"I know, I know. I looked for a store like this, but couldn't find it until my PTpeople told me where to go." I got distracted by the big hats, the kind meant to be worn by people suffering from medical hair loss. "Oh look, want to try on bonnets?"
We sat on the chairs, discussed riding the scooters, and generally goofed off a bit. Finally we spoke to a salesperson, who started filling out insurance paperwork for my new crutches. We settled down and waited more quietly.
It was then that I noticed another pair of people doing much the same thing we had been doing. "Look honey," the woman said, pointing to something I couldn't see, "you can use this.... Well, maybe after your next double-bypass!" And she giggled.
They were a small elderly couple, both white-haired. He was balding, she walked with a cane. I'd guess they were around their late seventies? The mutual gleam in their eyes seemed to say they'd spent their lives being silly together; they were laughing and cheery. They also checked out the big hats, and she handed him a red and black plaid one. He put it on saying, "Yes, this looks nice and sporty, just my type."
It gradually became clear that they were looking for a better cane for her -- hers was too long. He teased her about her height, and she responded feistily, "Some people are just small. There's nothing wrong with that. Now shut up, or I'll beat you with my new cane."
She saw me watching, and she grinned mischievously. "You have to laugh about these things," she told me. "Otherwise you'll just start bawling." I smiled back at her, nodding in agreement.
At one point he was holding a nice new cane with purple and colored speckles on it, like tiny mosaic. It looked like it was made for her personality, but it was still too long and it wasn't adjustable. They decided what they needed was an adjustable cane, so it could fit her properly. The saleslady helping them offered, "I could just cut your current cane down, so it's the right size.
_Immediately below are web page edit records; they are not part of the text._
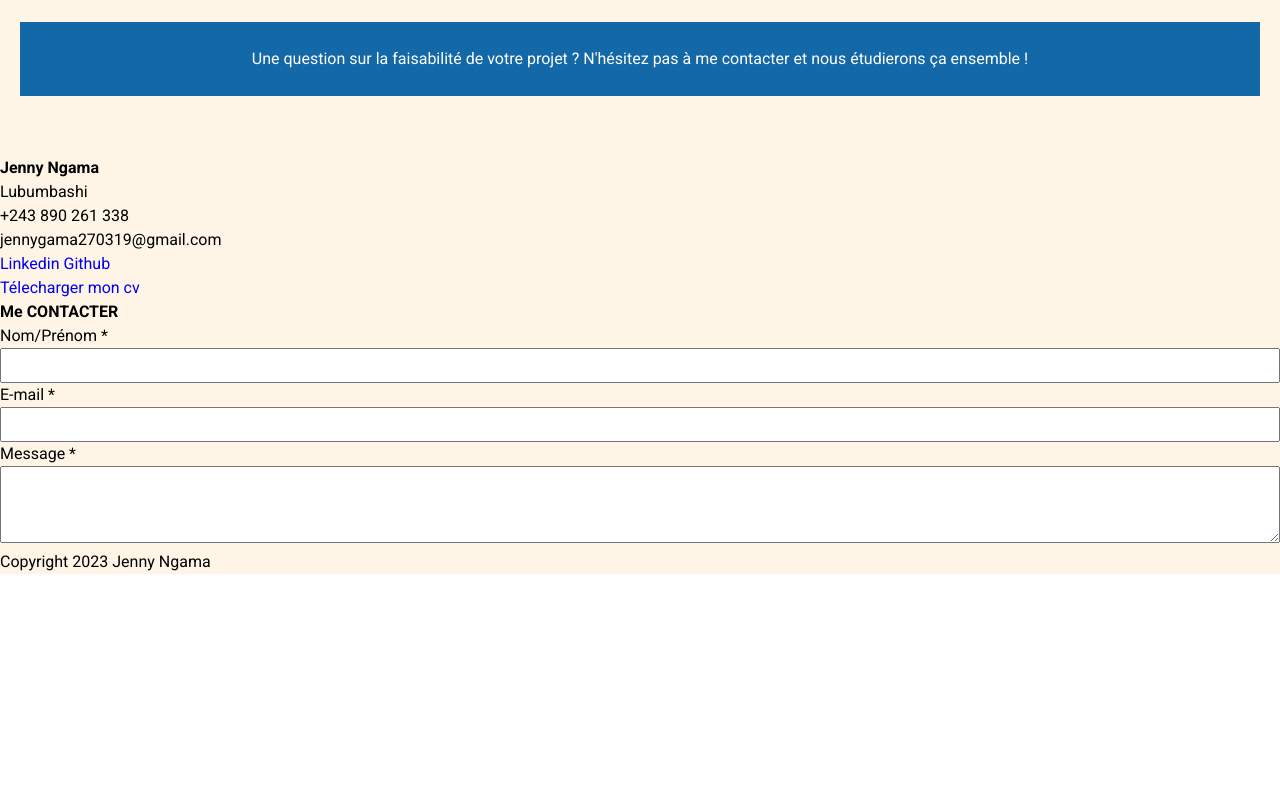
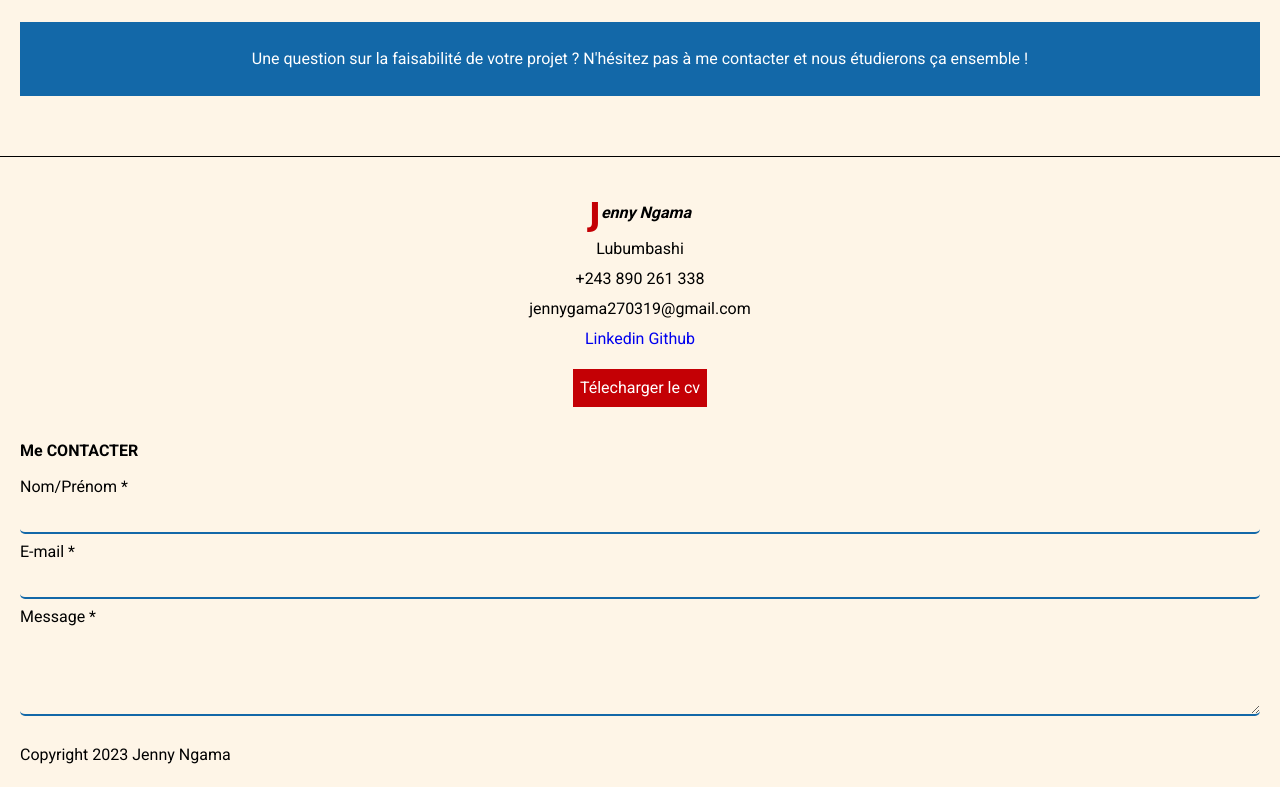
Before and after one commit to jenny-ngama/portfolio, a plain HTML site: page index.html in a window 1280 px wide. Shown: the part 1159-1946 px from the top of the page. Before the commit the page ends 1733 px from the top, so only its background shows below. Drawn offline with Linux system fonts and the light colour scheme; a web font is replaced by a local one.

Commit message:
ajout du formulaire et du footer

```diff
--- a/index.html
+++ b/index.html
@@ -89,9 +89,8 @@
             </section>
         </main>
         <footer class="footer">
-            <div>
             <div class="moi">
-                    <h2>Jenny Ngama</h2>
+                <h2 class="logo"><span>J</span>enny Ngama</h2>
                 <p>Lubumbashi</p>
                 <p>+243 890 261 338</p>
                 <p>jennygama270319@gmail.com</p>
@@ -99,7 +98,7 @@
                     <a href="#">Linkedin</a>
                     <a href="#">Github</a>
                 </div>
-                    <a href="#">Télecharger mon cv</a>
+                <a href="./files/jenny-cv.pdf" download="jenny-cv.pdf" class="download">Télecharger le cv</a>
             </div>
             <form class="contact" action="">
                 <h2>Me CONTACTER</h2>
@@ -117,7 +116,6 @@
 
                 </div>
                 </form>
-            </div>
             <div>Copyright 2023 Jenny Ngama</div>
         </footer>
     </div>
--- a/styles/styles.css
+++ b/styles/styles.css
@@ -42,6 +42,12 @@ a {
 input, textarea {
     min-height: 35px;
     width: 100%;
+    outline: none;
+    padding: 5px;
+    background-color: transparent;
+    border: none;
+    border-bottom: 2px solid var(--secondColor);
+    border-radius: 5px;
 }
 
 /* HEADER */
@@ -215,15 +221,33 @@ input, textarea {
 
 
 /* FOOTER */
-
-/* .footer {
-    background-color: var(--secondColor);
-    padding: 20px;
+.footer {
+    padding: var(--minPadding);
+    border-top: 1px solid;
+}
+.moi {
+    text-align: center;
+}
+.moi h2 {
+    padding: 6px 0;
+}
+.moi * {
+    margin: 6px 0;
+}
+.moi .download {
+    display: inline-block;
+    padding: 7px;
+    margin-block: 12px;
 }
 .contact {
-    margin: 20px 0;
-    background-color: red;
+    margin-block: var(--minPadding);
 }
-.contact label {
-    display: block;
-} */
+.contact h2 {
+    margin-bottom: 12px;
+}
+.contact div {
+    margin-block: 6px;
+}
+.label {
+    margin-bottom: 5px;
+}
```
Lines whose indentation alone changed are shown as unchanged.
It wouldn't even cost anything."
The woman paused at this, practicality starting to sway her. Her cane was a simple varnished wooden one in a "candy cane" shape with a rubber end. Then she decided, "No, I want a new one. Something that stands out. This one is too common."
Ultimately they settled on a very sleek-looking green cane with an ergonomic black handle. They adjusted it to the proper height, then she asked a little awkwardly if the saleslady could also cut her old cane down to the same size.
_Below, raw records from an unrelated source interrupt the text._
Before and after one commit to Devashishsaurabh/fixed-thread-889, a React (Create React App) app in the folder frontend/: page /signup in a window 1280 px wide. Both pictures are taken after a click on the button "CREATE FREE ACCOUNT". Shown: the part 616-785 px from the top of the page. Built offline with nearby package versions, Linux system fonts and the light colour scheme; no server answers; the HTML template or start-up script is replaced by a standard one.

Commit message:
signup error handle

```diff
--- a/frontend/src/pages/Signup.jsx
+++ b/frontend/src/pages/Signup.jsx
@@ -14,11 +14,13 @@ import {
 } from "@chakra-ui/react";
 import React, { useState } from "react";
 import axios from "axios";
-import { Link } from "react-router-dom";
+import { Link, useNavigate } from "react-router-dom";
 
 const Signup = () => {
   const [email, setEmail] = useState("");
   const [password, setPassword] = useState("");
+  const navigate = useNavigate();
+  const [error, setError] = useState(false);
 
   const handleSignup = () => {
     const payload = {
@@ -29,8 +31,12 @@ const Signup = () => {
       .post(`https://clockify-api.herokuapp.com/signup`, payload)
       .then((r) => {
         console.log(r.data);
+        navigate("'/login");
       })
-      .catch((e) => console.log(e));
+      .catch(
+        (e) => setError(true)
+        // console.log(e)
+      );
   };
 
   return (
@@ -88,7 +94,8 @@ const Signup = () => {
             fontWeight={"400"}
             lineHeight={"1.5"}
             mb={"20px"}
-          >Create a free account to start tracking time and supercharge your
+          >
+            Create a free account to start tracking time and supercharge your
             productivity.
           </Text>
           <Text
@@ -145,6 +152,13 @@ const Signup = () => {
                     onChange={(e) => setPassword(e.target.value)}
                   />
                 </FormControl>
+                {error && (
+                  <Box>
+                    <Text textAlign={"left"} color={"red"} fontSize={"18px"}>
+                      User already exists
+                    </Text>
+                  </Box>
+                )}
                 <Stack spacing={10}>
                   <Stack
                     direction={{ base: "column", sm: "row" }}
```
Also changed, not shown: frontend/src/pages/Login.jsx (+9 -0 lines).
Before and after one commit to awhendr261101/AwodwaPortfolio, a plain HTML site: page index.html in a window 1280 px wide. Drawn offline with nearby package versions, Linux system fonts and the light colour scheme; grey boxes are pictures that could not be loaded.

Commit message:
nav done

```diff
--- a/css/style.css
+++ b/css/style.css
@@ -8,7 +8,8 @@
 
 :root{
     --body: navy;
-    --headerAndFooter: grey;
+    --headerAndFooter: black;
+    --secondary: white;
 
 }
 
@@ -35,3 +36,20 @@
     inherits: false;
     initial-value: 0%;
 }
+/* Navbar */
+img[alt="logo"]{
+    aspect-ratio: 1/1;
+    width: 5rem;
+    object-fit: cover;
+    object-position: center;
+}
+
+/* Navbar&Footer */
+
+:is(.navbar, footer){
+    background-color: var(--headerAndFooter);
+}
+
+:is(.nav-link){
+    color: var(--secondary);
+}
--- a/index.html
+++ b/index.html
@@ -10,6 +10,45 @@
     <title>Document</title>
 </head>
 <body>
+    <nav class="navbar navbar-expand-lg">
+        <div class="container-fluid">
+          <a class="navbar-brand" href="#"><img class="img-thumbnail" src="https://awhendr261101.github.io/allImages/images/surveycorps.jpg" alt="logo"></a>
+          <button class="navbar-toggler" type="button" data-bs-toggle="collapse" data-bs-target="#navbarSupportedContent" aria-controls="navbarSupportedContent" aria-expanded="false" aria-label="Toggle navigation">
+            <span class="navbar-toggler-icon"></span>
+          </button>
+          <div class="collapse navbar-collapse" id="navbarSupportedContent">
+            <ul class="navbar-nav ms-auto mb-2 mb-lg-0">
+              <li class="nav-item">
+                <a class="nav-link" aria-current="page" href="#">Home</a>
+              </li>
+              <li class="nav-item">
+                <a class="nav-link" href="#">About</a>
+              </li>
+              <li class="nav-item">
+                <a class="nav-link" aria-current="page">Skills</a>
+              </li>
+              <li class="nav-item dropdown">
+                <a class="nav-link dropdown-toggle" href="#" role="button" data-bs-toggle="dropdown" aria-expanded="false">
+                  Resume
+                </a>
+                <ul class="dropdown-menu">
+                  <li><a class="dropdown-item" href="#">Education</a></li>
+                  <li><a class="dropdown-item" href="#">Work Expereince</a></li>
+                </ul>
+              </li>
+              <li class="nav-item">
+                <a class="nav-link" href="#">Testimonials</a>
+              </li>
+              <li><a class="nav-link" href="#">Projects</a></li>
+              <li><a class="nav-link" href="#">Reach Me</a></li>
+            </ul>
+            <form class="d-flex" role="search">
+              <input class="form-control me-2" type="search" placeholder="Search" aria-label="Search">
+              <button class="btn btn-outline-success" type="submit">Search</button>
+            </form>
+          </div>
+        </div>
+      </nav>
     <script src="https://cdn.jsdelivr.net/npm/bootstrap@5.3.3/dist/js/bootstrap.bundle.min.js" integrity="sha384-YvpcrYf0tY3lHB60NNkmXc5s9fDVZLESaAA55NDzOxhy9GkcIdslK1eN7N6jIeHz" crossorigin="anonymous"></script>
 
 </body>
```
While this was being done, she used her new cane to walk over to where I was sitting with my leg propped up, and she asked what had happened to me. I told her about my knee surgery, and she responded very sympathetically. She said that she had also had knee surgery.
"I never expected a partial knee replacement," she told me with a shrug. "I didn't want to grow old, but what can you do? It's better than the alternative." We both laughed. We talked a bit more, and she told me again, "You have to laugh at life. If you don't, you'll cry."
After she left I sat there, staring at my leg propped in front of me, the little white pieces of tape scattered around the swollen area where the kneecap belonged. And I thought about growing old. And falling apart. And I thought about laughter....and I smiled.